Six Sigma Education A Data Driven

UnCategorized Six Sigma is a data-driven process re-engineering methodology resulting in paradigm shifts in the way a .pany behaves, treats its customers, and produces its products. It has been used for over 15 years in a number of .panies including General Electric, Allied Signal and Texas Instruments. Six Sigma performance implies a level of process and product performance of no more than 3.4 defects per million opportunities. Five lean, in turn, is 233 per million, Four Sigma is 6,210 per million, while Three lean implies 66,807 per million opportunities.

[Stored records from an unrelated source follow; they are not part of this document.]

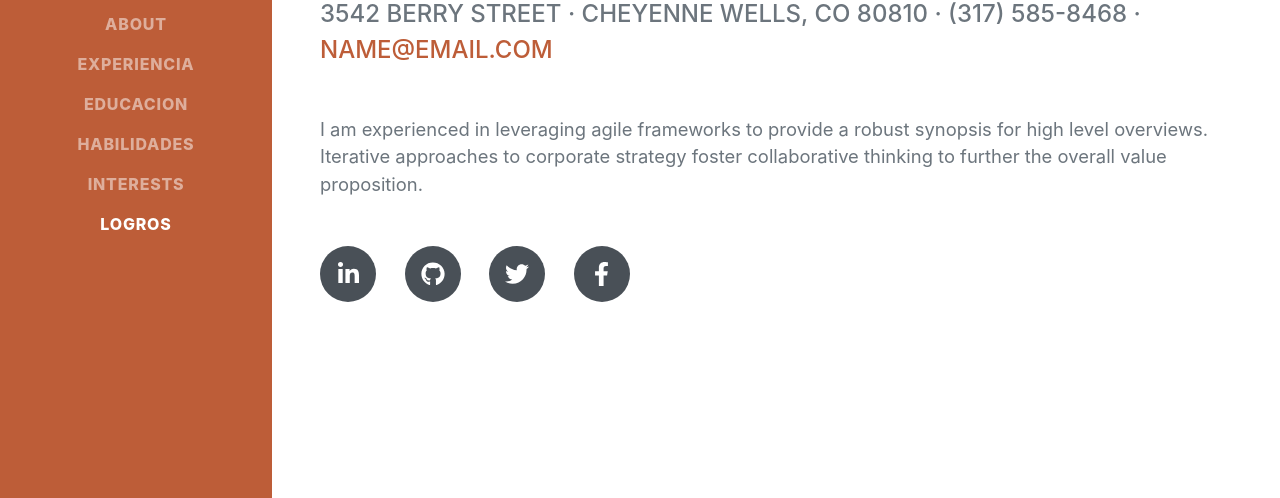
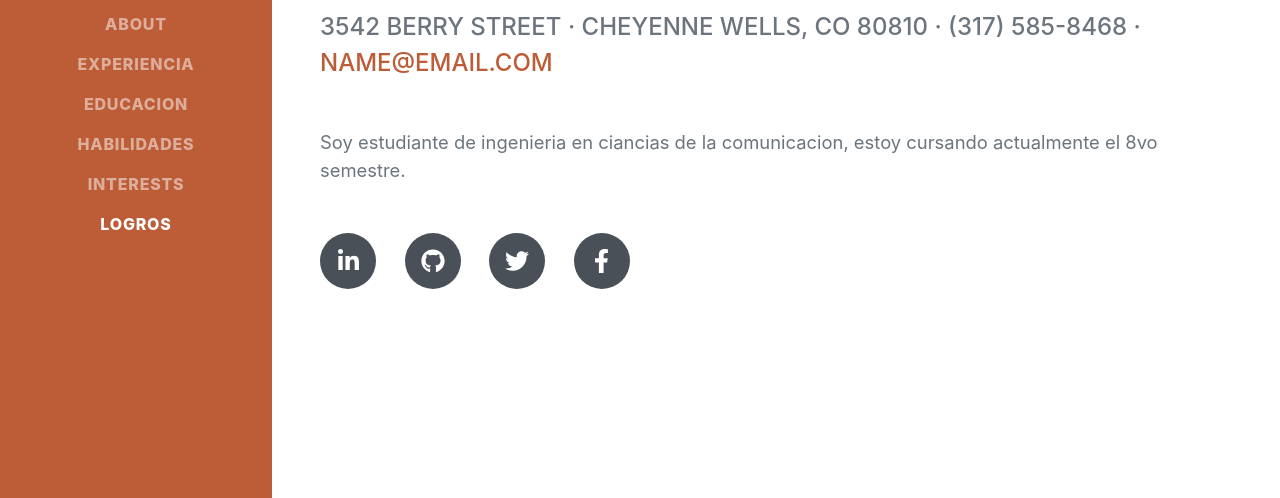
Before and after one commit to jitzon/proyecto, a plain HTML site: page index.html in a window 1280 px wide. Shown: the part 299-797 px from the top of the page. Drawn offline with nearby package versions, Linux system fonts and the light colour scheme; a web font is replaced by a local one.

Commit message:
Update index.html

```diff
--- a/index.html
+++ b/index.html
@@ -47,7 +47,7 @@
                         3542 Berry Street · Cheyenne Wells, CO 80810 · (317) 585-8468 ·
                         <a href="mailto:name@email.com">name@email.com</a>
                     </div>
-                    <p class="lead mb-5">I am experienced in leveraging agile frameworks to provide a robust synopsis for high level overviews. Iterative approaches to corporate strategy foster collaborative thinking to further the overall value proposition.</p>
+                    <p class="lead mb-5">Soy estudiante de ingenieria en ciancias de la comunicacion, estoy cursando actualmente el 8vo semestre.</p>
                     <div class="social-icons">
                         <a class="social-icon" href="#"><i class="fab fa-linkedin-in"></i></a>
                         <a class="social-icon" href="#"><i class="fab fa-github"></i></a>
```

Most .panies in North America are between 3 and 4 lean, while truly world-class performers are lean 6 or better. lean 6 .panies produce vastly superior, reliable, and customer-satisfying products, faster, better, cheaper, and more efficiently than their .petitors, translating higher quality for their customers into lower costs for themselves. .panies which are at Three or Four Sigma, are typically not actively trying to improve themselves, are often stagnant and .placent, fighting to stay one step ahead of the .petition, and not really aware of how poorly they are performing. They also typically do not believe Six Performance is viable. For any process, variation is the main reason for poor performance, and the key focus of Six . Defects arise from variation, arising in turn from either process, material, or design inadequacies. A defect results when a characteristic doesn’t conform to a standard, and can be uniformly or randomly distributed in a process. Closely related to the concept of defects is the metric Defects per Unit. In this chapter DPU and the associated concepts are discussed. Another concept closely related to defects is Process Yield. The larger the number of defects in a production batch, the lower the yield. There are several types of yield, such as first-time yield, rolled throughput yield and normalized yield. These metrics are closely linked to defects, defects per unit, and the process’ 6 value. Process Capability is also discussed in this chapter, which refers to the ability of a process to perform to the target and specifications set out for it. Processes can be precise and/or accurate, according to the inherent variation and how well targeted they are. Process targeting is determined by the statistic called Mean, the average value of the process output variable, while process variation, or spread, is measured by the statistic Standard Deviation. One of the most important tools for achieving Six process capability is Process Benchmarking. This powerful tool is used to .pare processes or products within the industry, between industries, or even between geographical areas or countries. A tool called Benchmarking Chart is a powerful way to "baseline" various processes or products so they may be meaningfully .pared. About the Author: 相关的主题文章: